“The store never closed! They haven’t even shown the tapes!” Chappelle said incredulously. “And the worst part is that you’re allowed to carry a gun in Ohio. I’ve gone to Denny’s packing a gun! (Pause.) I’ve had a lot of cash on me at certain points in my life.”
At times you could almost see the sharpest version of him shining through the beer and weed haze, gauging the audience’s temperature, seeing how much more serious and guilt-inducing shit a mostly white audience would tolerate, before bringing everybody back in with his (still excellent) white suburban neighbor voice or a dick joke punchline.
Around 4am, after maybe half the audience had left (“What if I just wait all of you out? I’m going to be the last one standing”) and Chappelle became less and less articulate, the pauses in his riffing got longer, as he (and we) sat listening to the sound of cars driving through freshly rain-washed streets outside. Everybody had gotten their dumb questions out, or else had gotten too drunk and indiscriminately yelled for a while and then had their embarrassed friends drag them home. It was awkward the way any straggler-at-the-party-at-4am interaction is awkward. A little bit like a hostage situation, but with an incredibly funny and intelligent albeit unfocused kidnapper.
“It will take you years to understand what happened here tonight,” he said with a self-deprecating laugh, as someone asked about his show tomorrow (tonight). “Oh yeah, it’ll be great,” he said. “You should come. Based on how it went tonight, you won’t hear this shit again.”
Q: “Bring back the show!”
A: “Problem with that is, when you quit a show the way I did, networks don’t exactly trust you ever again. You realize I didn’t tell anyone I wasn’t coming in, I just left. So it’s like ‘Yeah, sure, I’ll see you Monday…'”
Q: “What’s the funniest insult you’ve ever heard?”

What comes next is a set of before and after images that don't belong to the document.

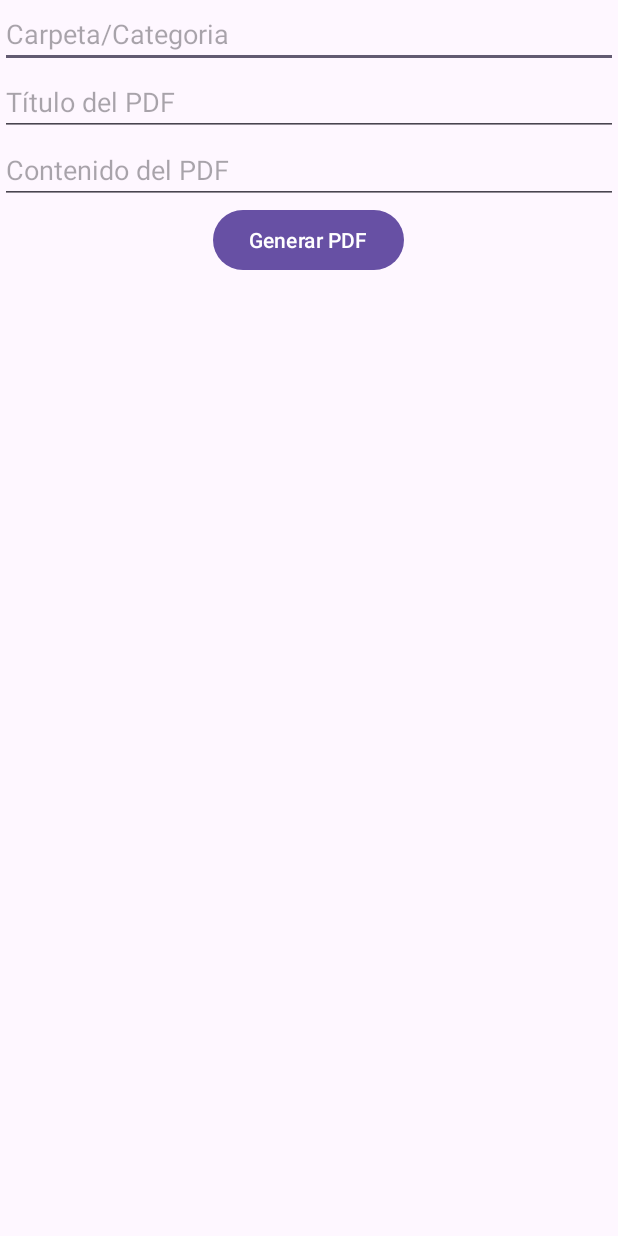
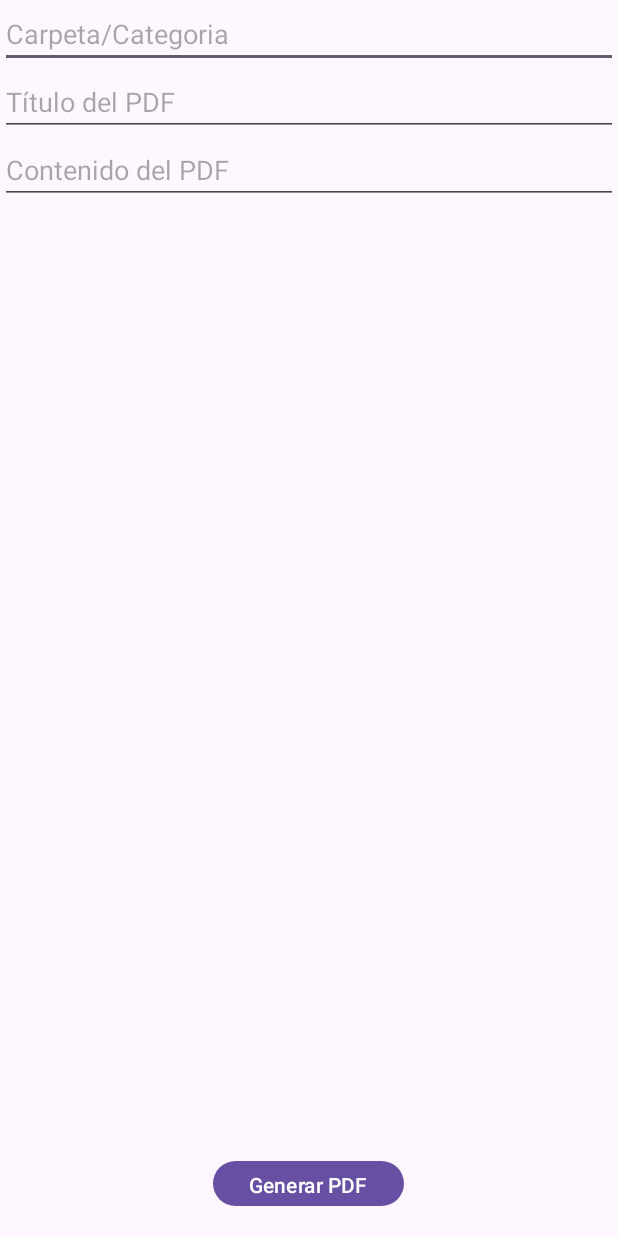
Before and after one commit to JonathanAriass/Gestor-Academico, an Android app: the fragment GenericTemplateFragment shown on its own in the app's theme, on a phone screen of 412 x 824 dp. Run offline under Robolectric (Android 15) with nearby library versions, the phone set to English and light mode, and no system bars; libraries missing offline, so code that uses them is left out: com.itextpdf.text.

Commit message:
Modificada disposición del boton generar pdf y añadida validacion inputs en plantillas generar pdf

```diff
--- a/app/src/main/res/layout/fragment_generic.xml
+++ b/app/src/main/res/layout/fragment_generic.xml
@@ -1,21 +1,20 @@
 <?xml version="1.0" encoding="utf-8"?>
-<ScrollView
+<RelativeLayout
         xmlns:android="http://schemas.android.com/apk/res/android"
         xmlns:app="http://schemas.android.com/apk/res-auto"
         xmlns:tools="http://schemas.android.com/tools"
         android:layout_width="match_parent"
         android:layout_height="match_parent">
-    <FrameLayout xmlns:android="http://schemas.android.com/apk/res/android"
-                 xmlns:tools="http://schemas.android.com/tools"
-                 android:layout_width="match_parent"
-                 android:layout_height="match_parent"
-                 tools:context=".ui.ui.slideshow.templates.GenericTemplateFragment">
+
+    <ScrollView
+            android:layout_width="match_parent"
+            android:layout_height="match_parent"
+            android:layout_above="@+id/buttonGeneratePDF">
 
         <LinearLayout
                 android:layout_width="match_parent"
                 android:layout_height="wrap_content"
-                android:orientation="vertical"
-               >
+                android:orientation="vertical">
 
             <EditText
                     android:id="@+id/editTextCategoria"
@@ -36,17 +35,16 @@
                     android:layout_height="wrap_content"
                     android:hint="Contenido del PDF"
                     android:inputType="textMultiLine" />
-            <Button
-                    android:id="@+id/buttonGeneratePDF"
-                    android:layout_width="wrap_content"
-                    android:layout_height="wrap_content"
-                    android:layout_gravity="center"
-                    android:text="Generar PDF"/>
+        </LinearLayout>
+    </ScrollView>
 
-        </LinearLayout>
-
-        <!-- Botón para generar el PDF -->
-
-    </FrameLayout>
-
-</ScrollView>
+    <!-- Botón para generar el PDF -->
+    <Button
+            android:id="@+id/buttonGeneratePDF"
+            android:layout_width="wrap_content"
+            android:layout_height="38dp"
+            android:layout_centerHorizontal="true"
+            android:layout_alignParentBottom="true"
+            android:layout_marginBottom="16dp"
+            android:text="Generar PDF"/>
+</RelativeLayout>
```
Also changed, not shown: app/src/main/java/com/example/gestoracademico/ui/ui/slideshow/templates/AcademicTemplateFragment.java (+40 -0 lines), app/src/main/java/com/example/gestoracademico/ui/ui/slideshow/templates/GenericTemplateFragment.java (+10 -0 lines), app/src/main/res/layout/fragment_academic_template.xml (+17 -21 lines).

A: “My 5-year-old kid told me that I had a vagina on my back, with a butt for a mouth, with a hot dog in it. Five years old! I was like, the force is strong with this one. My wife got mad at me for laughing, but come on…I wasn’t even gonna laugh until the hot dog bit. He got me with the hot dog.”